Required work:
Scan the listing below. Report each line that includes "QUIROGA".

Entries supplied:
☆ ☆ ☆ ☆ ☆ ☆ ☆

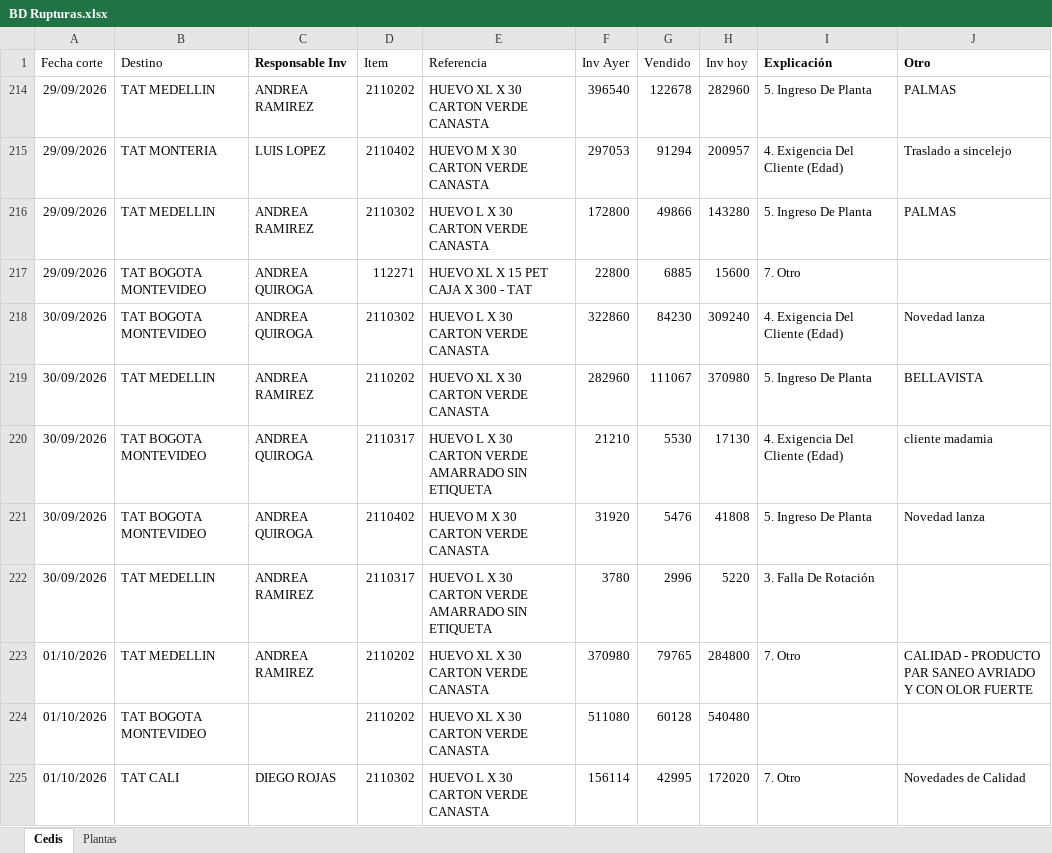
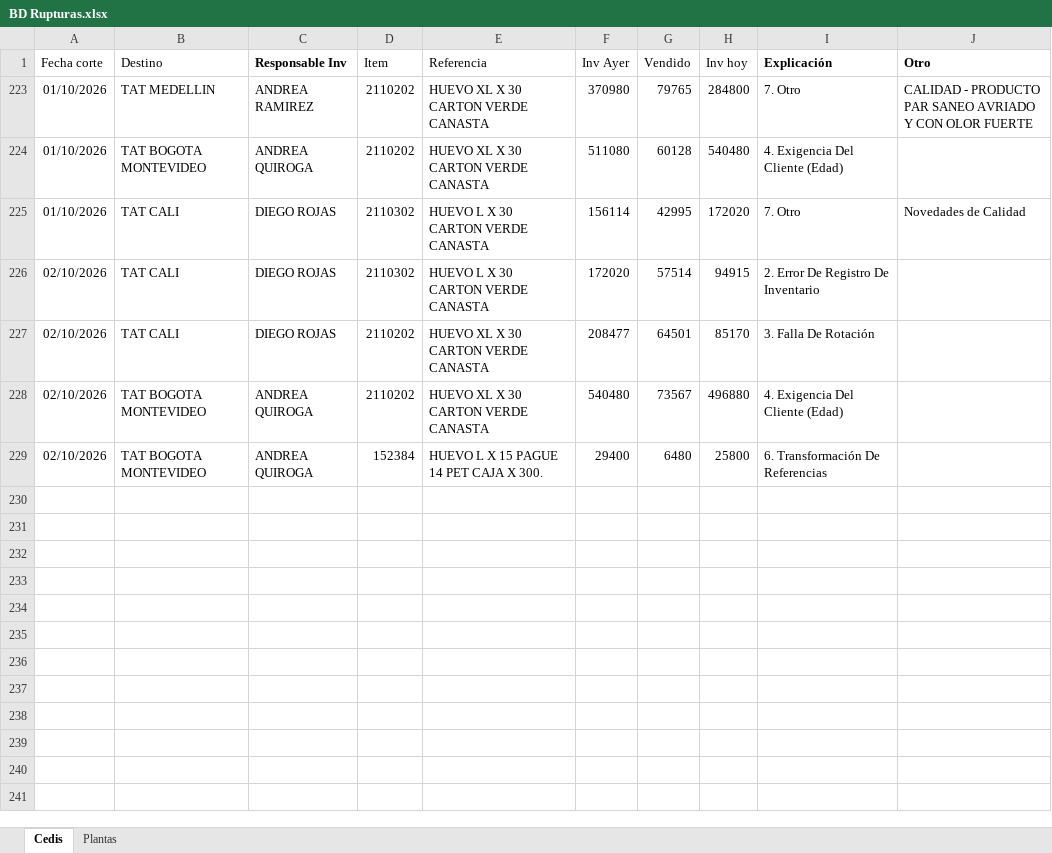
Before and after one commit to CamiVargas25/Inventarios, an Excel workbook: BD Rupturas.xlsx, sheet Cedis, drawn as a sheet; values as stored, in another font and other column widths than the file's, no borders; charts and pictures and table styles not drawn; removed rows and columns are numbered as before the commit, all else as after; the diff names each change by its address in the sheet, - before the commit and + after, or states it on an @@ line.

```diff
--- a/BD Rupturas.xlsx (sheet Cedis)
+++ b/BD Rupturas.xlsx (sheet Cedis)
@@ row 214 hidden: 29/09/2026 | TAT MEDELLIN | ANDREA RAMIREZ | 2110202 | HUEVO XL X 30 CARTON VERDE CANASTA | 396540 | 122678 | 282960 | 5. Ingreso De Planta | PALMAS @@
@@ row 215 hidden: 29/09/2026 | TAT MONTERIA | LUIS LOPEZ | 2110402 | HUEVO M X 30 CARTON VERDE CANASTA | 297053 | 91294 | 200957 | 4. Exigencia Del Cliente (Edad) | Traslado a sincelejo @@
@@ row 216 hidden: 29/09/2026 | TAT MEDELLIN | ANDREA RAMIREZ | 2110302 | HUEVO L X 30 CARTON VERDE CANASTA | 172800 | 49866 | 143280 | 5. Ingreso De Planta | PALMAS @@
@@ row 217 hidden: 29/09/2026 | TAT BOGOTA MONTEVIDEO | ANDREA QUIROGA | 112271 | HUEVO XL X 15 PET CAJA X 300 - TAT | 22800 | 6885 | 15600 | 7. Otro @@
@@ row 218 hidden: 30/09/2026 | TAT BOGOTA MONTEVIDEO | ANDREA QUIROGA | 2110302 | HUEVO L X 30 CARTON VERDE CANASTA | 322860 | 84230 | 309240 | 4. Exigencia Del Cliente (Edad) | Novedad lanza @@
@@ row 219 hidden: 30/09/2026 | TAT MEDELLIN | ANDREA RAMIREZ | 2110202 | HUEVO XL X 30 CARTON VERDE CANASTA | 282960 | 111067 | 370980 | 5. Ingreso De Planta | BELLAVISTA @@
@@ row 220 hidden: 30/09/2026 | TAT BOGOTA MONTEVIDEO | ANDREA QUIROGA | 2110317 | HUEVO L X 30 CARTON VERDE AMARRADO SIN ETIQUETA | 21210 | 5530 | 17130 | 4. Exigencia Del Cliente (Edad) | cliente madamia @@
@@ row 221 hidden: 30/09/2026 | TAT BOGOTA MONTEVIDEO | ANDREA QUIROGA | 2110402 | HUEVO M X 30 CARTON VERDE CANASTA | 31920 | 5476 | 41808 | 5. Ingreso De Planta | Novedad lanza @@
@@ row 222 hidden: 30/09/2026 | TAT MEDELLIN | ANDREA RAMIREZ | 2110317 | HUEVO L X 30 CARTON VERDE AMARRADO SIN ETIQUETA | 3780 | 2996 | 5220 | 3. Falla De Rotación @@
-C224 (Responsable Inv): (empty)
+C224 (Responsable Inv): ANDREA QUIROGA
-I224 (Explicación): (empty)
+I224 (Explicación): 4. Exigencia Del Cliente (Edad)
+row 226: 02/10/2026 | TAT CALI | DIEGO ROJAS | 2110302 | HUEVO L X 30 CARTON VERDE CANASTA | 172020 | 57514 | 94915 | 2. Error De Registro De Inventario
+row 227: 02/10/2026 | TAT CALI | DIEGO ROJAS | 2110202 | HUEVO XL X 30 CARTON VERDE CANASTA | 208477 | 64501 | 85170 | 3. Falla De Rotación
+row 228: 02/10/2026 | TAT BOGOTA MONTEVIDEO | ANDREA QUIROGA | 2110202 | HUEVO XL X 30 CARTON VERDE CANASTA | 540480 | 73567 | 496880 | 4. Exigencia Del Cliente (Edad)
+row 229: 02/10/2026 | TAT BOGOTA MONTEVIDEO | ANDREA QUIROGA | 152384 | HUEVO L X 15 PAGUE 14 PET CAJA X 300. | 29400 | 6480 | 25800 | 6. Transformación De Referencias
```
Also changed, not shown: sheet Plantas, Inventarios.xlsx, 1 other file.
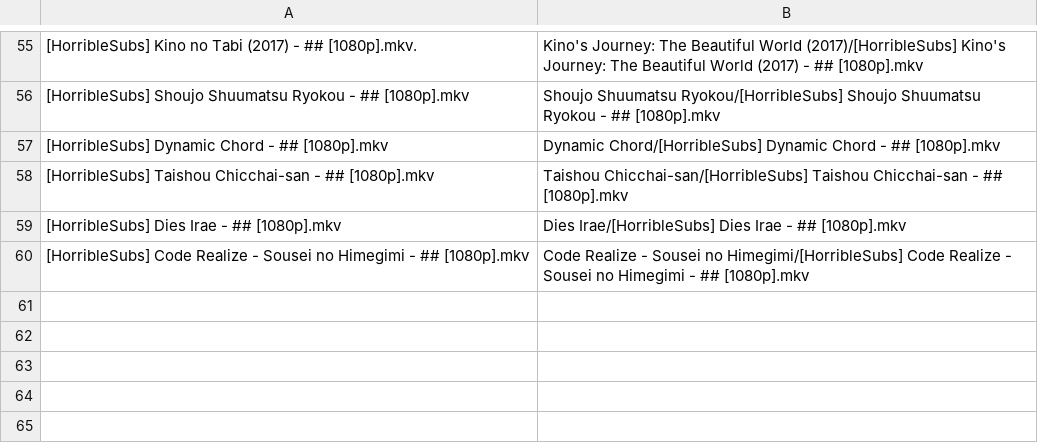
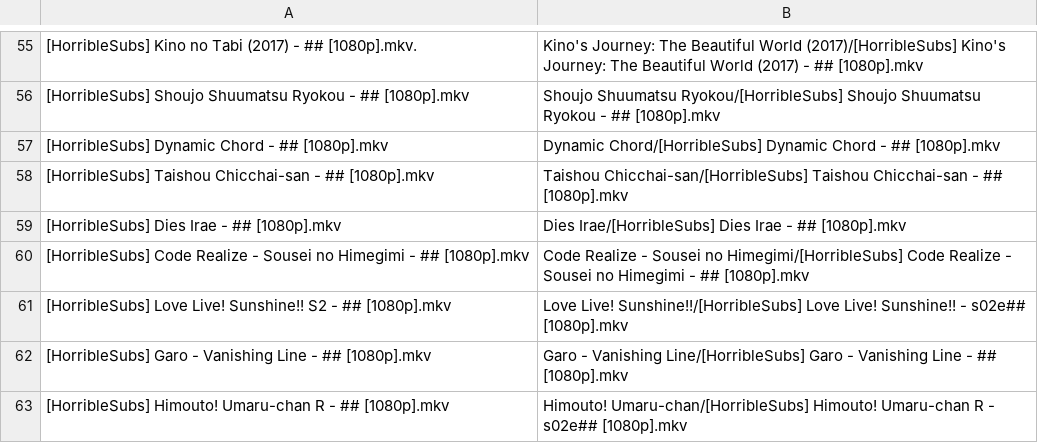
Before and after one commit to SlyBlueFox/tardis, a CSV file: animelist.csv, drawn as a sheet; only a part is shown, gaps mark what is left out.

Commit message:
Update animelist.csv

```diff
--- a/animelist.csv
+++ b/animelist.csv
@@ -60 +60,4 @@
 "[HorribleSubs] Code Realize - Sousei no Himegimi - ## [1080p].mkv","Code Realize - Sousei no Himegimi/[HorribleSubs] Code Realize - Sousei no Himegimi - ## [1080p].mkv"
+"[HorribleSubs] Love Live! Sunshine!! S2 - ## [1080p].mkv","Love Live! Sunshine!!/[HorribleSubs] Love Live! Sunshine!! - s02e## [1080p].mkv"
+"[HorribleSubs] Garo - Vanishing Line - ## [1080p].mkv","Garo - Vanishing Line/[HorribleSubs] Garo - Vanishing Line - ## [1080p].mkv"
+"[HorribleSubs] Himouto! Umaru-chan R - ## [1080p].mkv","Himouto! Umaru-chan/[HorribleSubs] Himouto! Umaru-chan R - s02e## [1080p].mkv"
```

☆ ☆ ☆ ☆ ☆ ☆ ☆

Result of this exercise:
@@ row 217 hidden: 29/09/2026 | TAT BOGOTA MONTEVIDEO | ANDREA QUIROGA | 112271 | HUEVO XL X 15 PET CAJA X 300 - TAT | 22800 | 6885 | 15600 | 7. Otro @@
@@ row 218 hidden: 30/09/2026 | TAT BOGOTA MONTEVIDEO | ANDREA QUIROGA | 2110302 | HUEVO L X 30 CARTON VERDE CANASTA | 322860 | 84230 | 309240 | 4. Exigencia Del Cliente (Edad) | Novedad lanza @@
@@ row 220 hidden: 30/09/2026 | TAT BOGOTA MONTEVIDEO | ANDREA QUIROGA | 2110317 | HUEVO L X 30 CARTON VERDE AMARRADO SIN ETIQUETA | 21210 | 5530 | 17130 | 4. Exigencia Del Cliente (Edad) | cliente madamia @@
@@ row 221 hidden: 30/09/2026 | TAT BOGOTA MONTEVIDEO | ANDREA QUIROGA | 2110402 | HUEVO M X 30 CARTON VERDE CANASTA | 31920 | 5476 | 41808 | 5. Ingreso De Planta | Novedad lanza @@
+C224 (Responsable Inv): ANDREA QUIROGA
+row 228: 02/10/2026 | TAT BOGOTA MONTEVIDEO | ANDREA QUIROGA | 2110202 | HUEVO XL X 30 CARTON VERDE CANASTA | 540480 | 73567 | 496880 | 4. Exigencia Del Cliente (Edad)
+row 229: 02/10/2026 | TAT BOGOTA MONTEVIDEO | ANDREA QUIROGA | 152384 | HUEVO L X 15 PAGUE 14 PET CAJA X 300. | 29400 | 6480 | 25800 | 6. Transformación De Referencias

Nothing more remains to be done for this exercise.